----- Data listing -----
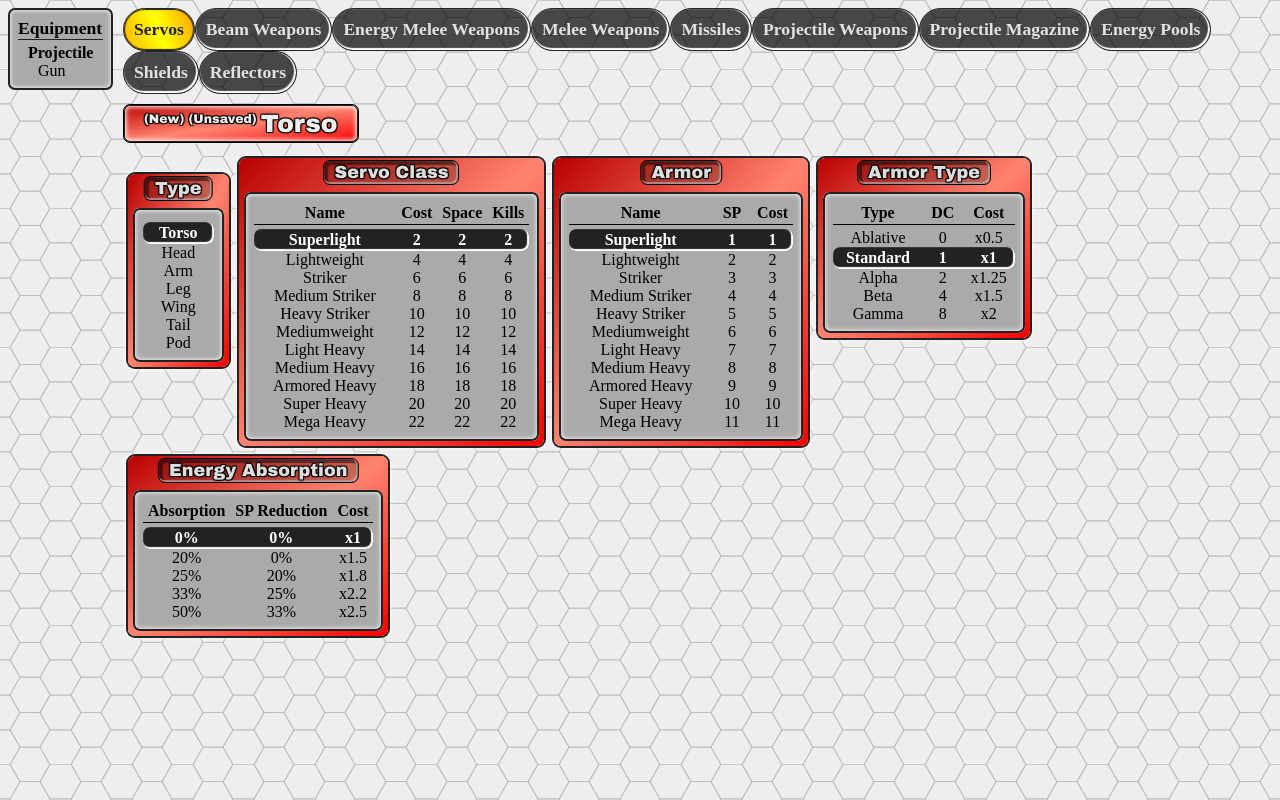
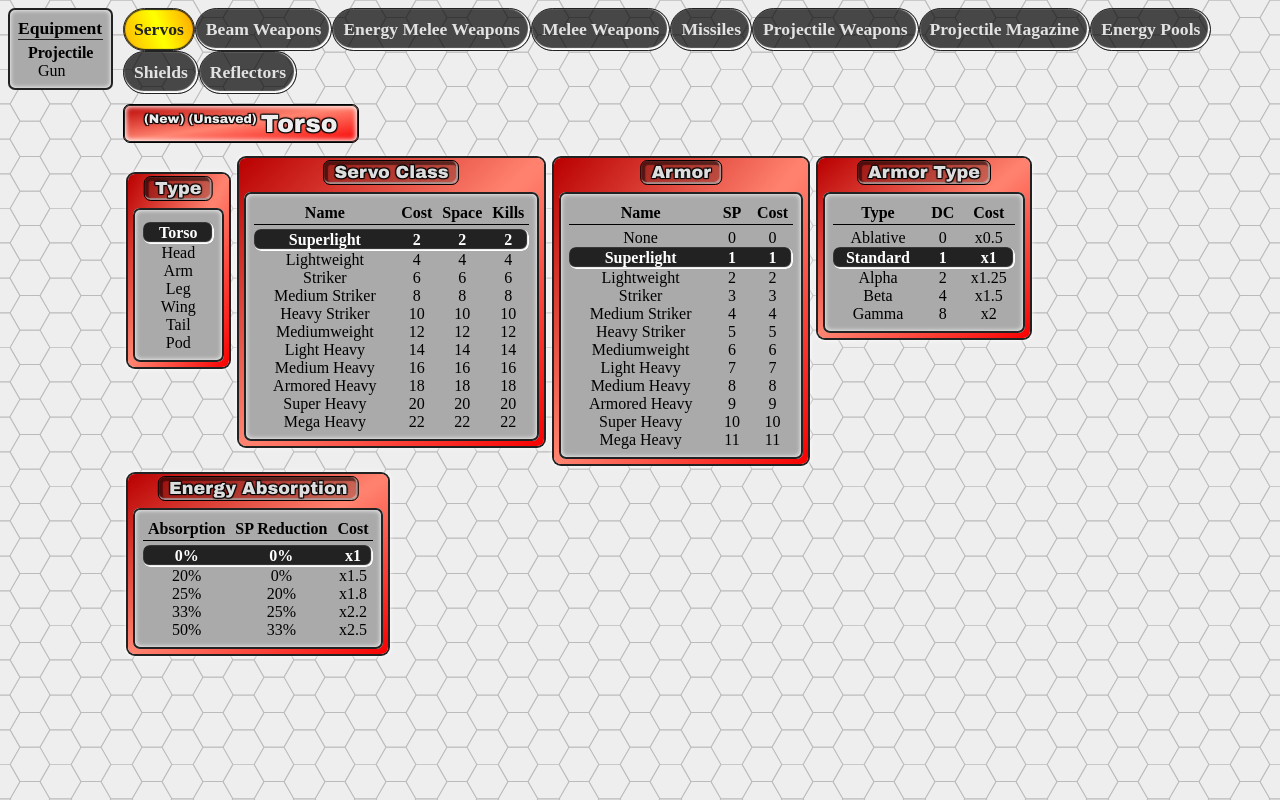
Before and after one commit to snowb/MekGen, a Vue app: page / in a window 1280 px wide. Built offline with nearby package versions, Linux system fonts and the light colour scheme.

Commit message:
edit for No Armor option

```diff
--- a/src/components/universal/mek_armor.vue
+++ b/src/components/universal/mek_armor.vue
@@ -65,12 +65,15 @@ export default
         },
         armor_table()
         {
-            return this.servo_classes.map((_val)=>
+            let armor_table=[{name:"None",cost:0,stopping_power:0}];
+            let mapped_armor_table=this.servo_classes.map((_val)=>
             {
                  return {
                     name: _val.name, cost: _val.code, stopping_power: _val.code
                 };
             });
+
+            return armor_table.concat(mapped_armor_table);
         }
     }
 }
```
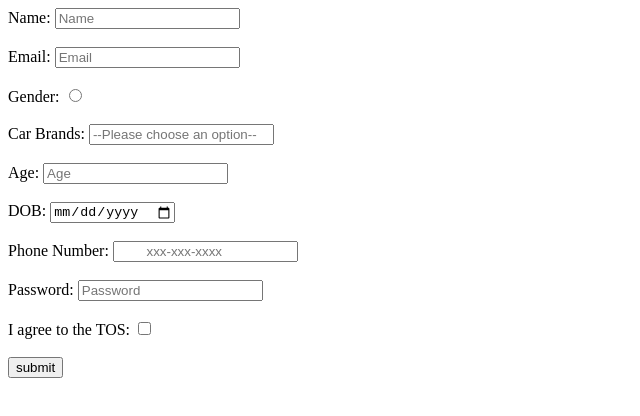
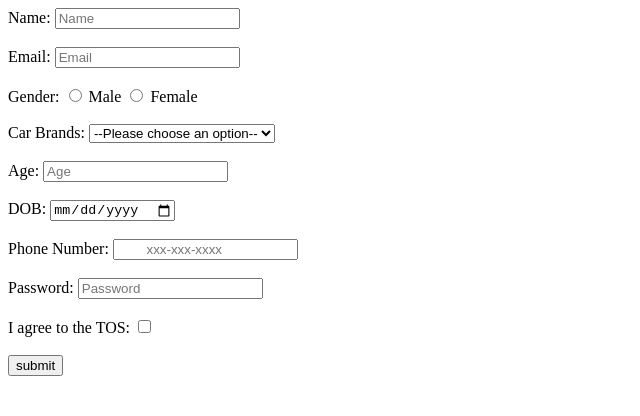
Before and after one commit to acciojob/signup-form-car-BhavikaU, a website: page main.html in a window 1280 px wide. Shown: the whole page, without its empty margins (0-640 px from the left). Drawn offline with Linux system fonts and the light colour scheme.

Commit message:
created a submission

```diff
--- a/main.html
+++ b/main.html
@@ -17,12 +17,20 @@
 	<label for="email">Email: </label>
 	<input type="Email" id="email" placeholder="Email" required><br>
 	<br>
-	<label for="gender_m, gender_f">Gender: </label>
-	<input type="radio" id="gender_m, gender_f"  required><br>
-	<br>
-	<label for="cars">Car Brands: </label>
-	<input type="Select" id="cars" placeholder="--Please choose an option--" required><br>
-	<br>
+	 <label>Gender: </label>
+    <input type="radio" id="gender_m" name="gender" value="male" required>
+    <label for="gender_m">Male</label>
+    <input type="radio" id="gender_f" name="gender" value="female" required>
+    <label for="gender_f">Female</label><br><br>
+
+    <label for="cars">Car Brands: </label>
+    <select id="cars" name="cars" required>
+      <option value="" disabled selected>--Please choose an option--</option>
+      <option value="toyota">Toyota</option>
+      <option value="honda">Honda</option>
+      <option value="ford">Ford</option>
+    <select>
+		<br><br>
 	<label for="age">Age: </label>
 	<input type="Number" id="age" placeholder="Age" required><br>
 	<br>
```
-----
How many lines in the records contain the word "cars"? Answer with the number alone.

4